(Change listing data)
________

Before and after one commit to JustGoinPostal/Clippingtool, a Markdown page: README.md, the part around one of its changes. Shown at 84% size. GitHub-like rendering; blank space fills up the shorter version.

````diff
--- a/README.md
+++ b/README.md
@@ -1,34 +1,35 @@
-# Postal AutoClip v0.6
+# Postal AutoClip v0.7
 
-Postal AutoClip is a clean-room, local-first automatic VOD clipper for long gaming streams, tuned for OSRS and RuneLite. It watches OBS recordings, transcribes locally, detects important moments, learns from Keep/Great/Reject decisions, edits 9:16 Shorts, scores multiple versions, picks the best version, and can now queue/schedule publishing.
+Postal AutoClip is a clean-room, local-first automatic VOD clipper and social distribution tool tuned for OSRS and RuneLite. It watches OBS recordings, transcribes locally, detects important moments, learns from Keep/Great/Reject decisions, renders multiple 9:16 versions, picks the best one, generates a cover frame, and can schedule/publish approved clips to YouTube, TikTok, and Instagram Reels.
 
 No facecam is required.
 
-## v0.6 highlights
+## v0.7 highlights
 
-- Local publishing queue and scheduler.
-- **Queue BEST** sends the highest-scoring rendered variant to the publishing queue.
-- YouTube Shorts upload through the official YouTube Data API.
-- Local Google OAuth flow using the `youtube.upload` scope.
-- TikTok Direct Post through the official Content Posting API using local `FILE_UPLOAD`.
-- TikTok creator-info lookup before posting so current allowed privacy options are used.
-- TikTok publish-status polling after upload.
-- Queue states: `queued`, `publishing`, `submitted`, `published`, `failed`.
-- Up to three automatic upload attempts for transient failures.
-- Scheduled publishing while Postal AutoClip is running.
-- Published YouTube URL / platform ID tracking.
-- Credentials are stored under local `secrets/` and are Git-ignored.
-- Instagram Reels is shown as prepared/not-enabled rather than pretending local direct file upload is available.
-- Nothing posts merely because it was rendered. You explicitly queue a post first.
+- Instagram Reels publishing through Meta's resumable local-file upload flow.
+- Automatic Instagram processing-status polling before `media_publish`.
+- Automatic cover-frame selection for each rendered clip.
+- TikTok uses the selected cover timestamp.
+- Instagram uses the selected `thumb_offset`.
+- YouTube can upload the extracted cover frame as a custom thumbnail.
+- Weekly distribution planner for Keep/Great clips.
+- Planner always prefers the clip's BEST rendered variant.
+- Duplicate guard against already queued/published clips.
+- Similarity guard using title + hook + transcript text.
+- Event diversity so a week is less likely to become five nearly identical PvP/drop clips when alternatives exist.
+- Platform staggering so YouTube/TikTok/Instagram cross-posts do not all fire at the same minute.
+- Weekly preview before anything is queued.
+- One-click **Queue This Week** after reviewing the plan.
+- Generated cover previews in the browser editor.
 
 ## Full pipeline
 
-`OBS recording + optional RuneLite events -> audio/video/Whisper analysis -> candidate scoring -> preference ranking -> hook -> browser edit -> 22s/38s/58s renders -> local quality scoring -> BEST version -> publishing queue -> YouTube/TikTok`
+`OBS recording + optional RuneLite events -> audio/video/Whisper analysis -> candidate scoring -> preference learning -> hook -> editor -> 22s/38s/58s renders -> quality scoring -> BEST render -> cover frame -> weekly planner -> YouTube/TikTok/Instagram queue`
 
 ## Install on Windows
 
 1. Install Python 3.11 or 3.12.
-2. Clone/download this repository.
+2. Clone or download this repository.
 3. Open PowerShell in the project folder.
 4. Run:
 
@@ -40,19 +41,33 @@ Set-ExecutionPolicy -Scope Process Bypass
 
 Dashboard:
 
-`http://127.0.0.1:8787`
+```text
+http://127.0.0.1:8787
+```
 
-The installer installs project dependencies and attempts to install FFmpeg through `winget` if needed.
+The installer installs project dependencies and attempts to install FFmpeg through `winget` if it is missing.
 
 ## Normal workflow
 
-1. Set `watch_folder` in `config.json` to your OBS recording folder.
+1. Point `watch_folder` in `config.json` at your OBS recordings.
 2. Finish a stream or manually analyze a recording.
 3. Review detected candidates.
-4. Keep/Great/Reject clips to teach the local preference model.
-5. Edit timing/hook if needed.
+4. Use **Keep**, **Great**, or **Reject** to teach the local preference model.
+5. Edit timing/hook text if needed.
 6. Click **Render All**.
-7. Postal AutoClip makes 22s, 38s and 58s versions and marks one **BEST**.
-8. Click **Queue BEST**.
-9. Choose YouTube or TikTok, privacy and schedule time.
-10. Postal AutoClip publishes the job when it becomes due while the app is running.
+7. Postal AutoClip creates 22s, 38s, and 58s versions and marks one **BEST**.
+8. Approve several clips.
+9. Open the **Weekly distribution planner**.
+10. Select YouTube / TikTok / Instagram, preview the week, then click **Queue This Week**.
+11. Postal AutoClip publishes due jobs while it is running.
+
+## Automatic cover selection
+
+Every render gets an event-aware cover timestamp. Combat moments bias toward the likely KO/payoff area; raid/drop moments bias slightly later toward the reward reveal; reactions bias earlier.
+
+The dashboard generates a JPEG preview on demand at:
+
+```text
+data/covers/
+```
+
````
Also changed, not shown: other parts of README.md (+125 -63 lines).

________

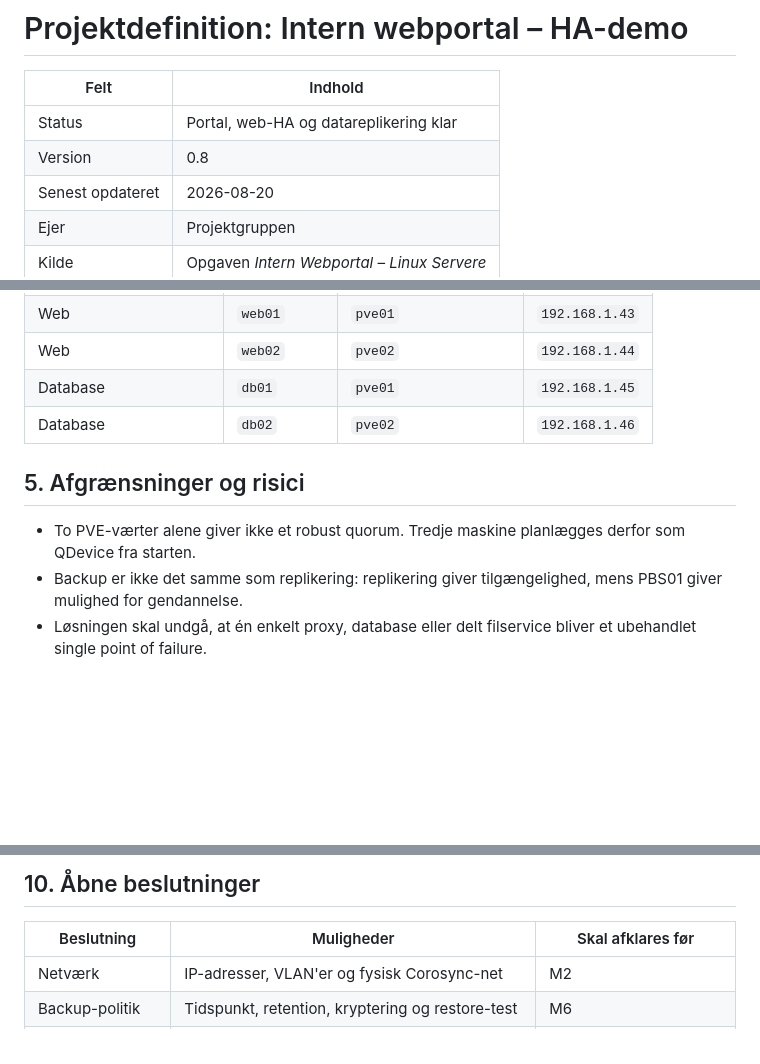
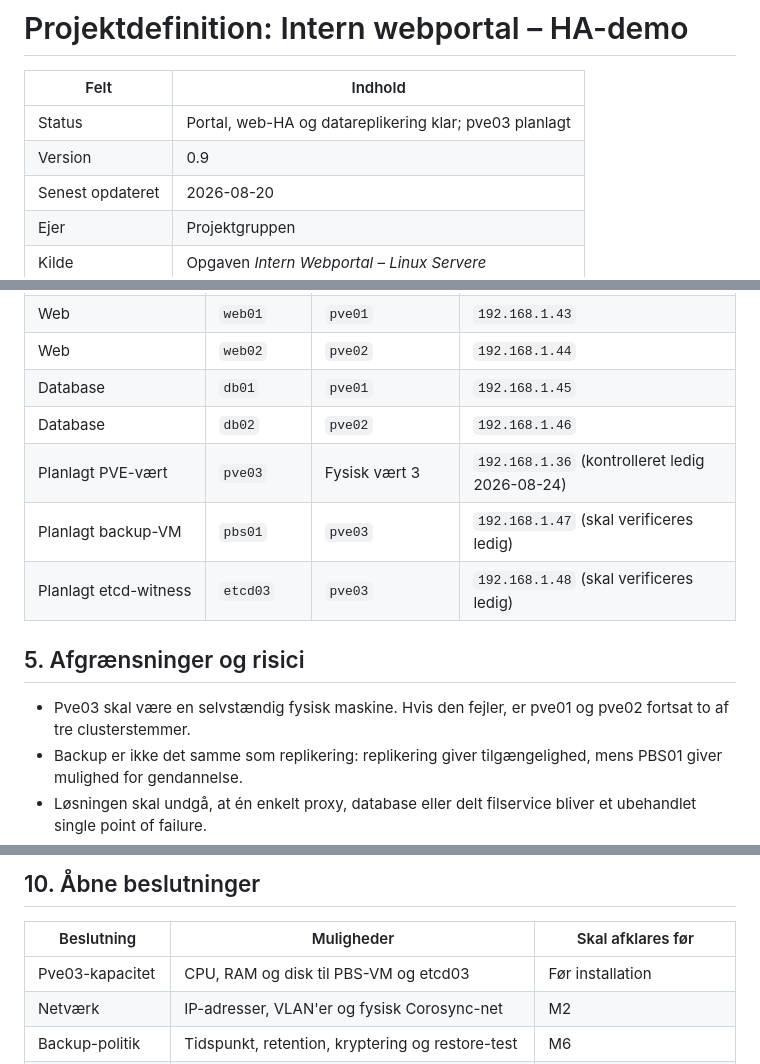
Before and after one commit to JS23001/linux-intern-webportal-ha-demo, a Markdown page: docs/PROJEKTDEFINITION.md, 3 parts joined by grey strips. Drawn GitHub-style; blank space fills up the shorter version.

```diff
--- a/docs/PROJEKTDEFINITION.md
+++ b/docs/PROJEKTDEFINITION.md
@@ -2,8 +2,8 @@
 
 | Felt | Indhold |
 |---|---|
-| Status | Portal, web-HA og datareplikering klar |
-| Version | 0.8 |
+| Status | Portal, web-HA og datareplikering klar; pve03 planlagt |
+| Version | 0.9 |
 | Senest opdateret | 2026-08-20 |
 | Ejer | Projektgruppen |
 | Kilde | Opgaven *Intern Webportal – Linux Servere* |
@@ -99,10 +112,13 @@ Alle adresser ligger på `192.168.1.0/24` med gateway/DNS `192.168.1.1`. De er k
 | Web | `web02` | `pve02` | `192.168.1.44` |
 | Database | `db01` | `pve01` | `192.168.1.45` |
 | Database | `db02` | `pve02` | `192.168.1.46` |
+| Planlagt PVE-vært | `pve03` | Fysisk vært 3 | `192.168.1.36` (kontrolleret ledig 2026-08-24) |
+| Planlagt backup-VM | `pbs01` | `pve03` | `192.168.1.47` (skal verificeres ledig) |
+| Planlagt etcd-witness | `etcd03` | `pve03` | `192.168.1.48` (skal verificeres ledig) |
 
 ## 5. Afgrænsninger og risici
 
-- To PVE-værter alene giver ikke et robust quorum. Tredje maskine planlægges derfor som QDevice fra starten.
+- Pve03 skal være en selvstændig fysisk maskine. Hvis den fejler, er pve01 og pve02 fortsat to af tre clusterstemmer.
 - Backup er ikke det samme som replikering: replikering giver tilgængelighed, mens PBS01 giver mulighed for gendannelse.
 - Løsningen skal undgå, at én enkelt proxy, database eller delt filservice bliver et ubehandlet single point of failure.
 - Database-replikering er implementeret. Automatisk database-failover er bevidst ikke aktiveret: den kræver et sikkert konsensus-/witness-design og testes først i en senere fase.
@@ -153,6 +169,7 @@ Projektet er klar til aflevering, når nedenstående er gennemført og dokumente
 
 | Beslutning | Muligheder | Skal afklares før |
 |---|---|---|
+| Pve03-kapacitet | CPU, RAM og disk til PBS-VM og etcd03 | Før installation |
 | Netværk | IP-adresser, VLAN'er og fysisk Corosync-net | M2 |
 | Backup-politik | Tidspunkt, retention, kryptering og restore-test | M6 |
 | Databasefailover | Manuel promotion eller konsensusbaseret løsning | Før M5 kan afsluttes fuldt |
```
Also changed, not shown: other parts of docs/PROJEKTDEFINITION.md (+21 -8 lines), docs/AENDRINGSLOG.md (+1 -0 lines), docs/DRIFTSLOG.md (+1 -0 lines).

________

● **Your objective**
What lines above contain the string "Instagram"? Copy all of them.

● **Exercise response**
+Postal AutoClip is a clean-room, local-first automatic VOD clipper and social distribution tool tuned for OSRS and RuneLite. It watches OBS recordings, transcribes locally, detects important moments, learns from Keep/Great/Reject decisions, renders multiple 9:16 versions, picks the best one, generates a cover frame, and can schedule/publish approved clips to YouTube, TikTok, and Instagram Reels.
-- Instagram Reels is shown as prepared/not-enabled rather than pretending local direct file upload is available.
+- Instagram Reels publishing through Meta's resumable local-file upload flow.
+- Automatic Instagram processing-status polling before `media_publish`.
+- Instagram uses the selected `thumb_offset`.
+- Platform staggering so YouTube/TikTok/Instagram cross-posts do not all fire at the same minute.
+`OBS recording + optional RuneLite events -> audio/video/Whisper analysis -> candidate scoring -> preference learning -> hook -> editor -> 22s/38s/58s renders -> quality scoring -> BEST render -> cover frame -> weekly planner -> YouTube/TikTok/Instagram queue`
+10. Select YouTube / TikTok / Instagram, preview the week, then click **Queue This Week**.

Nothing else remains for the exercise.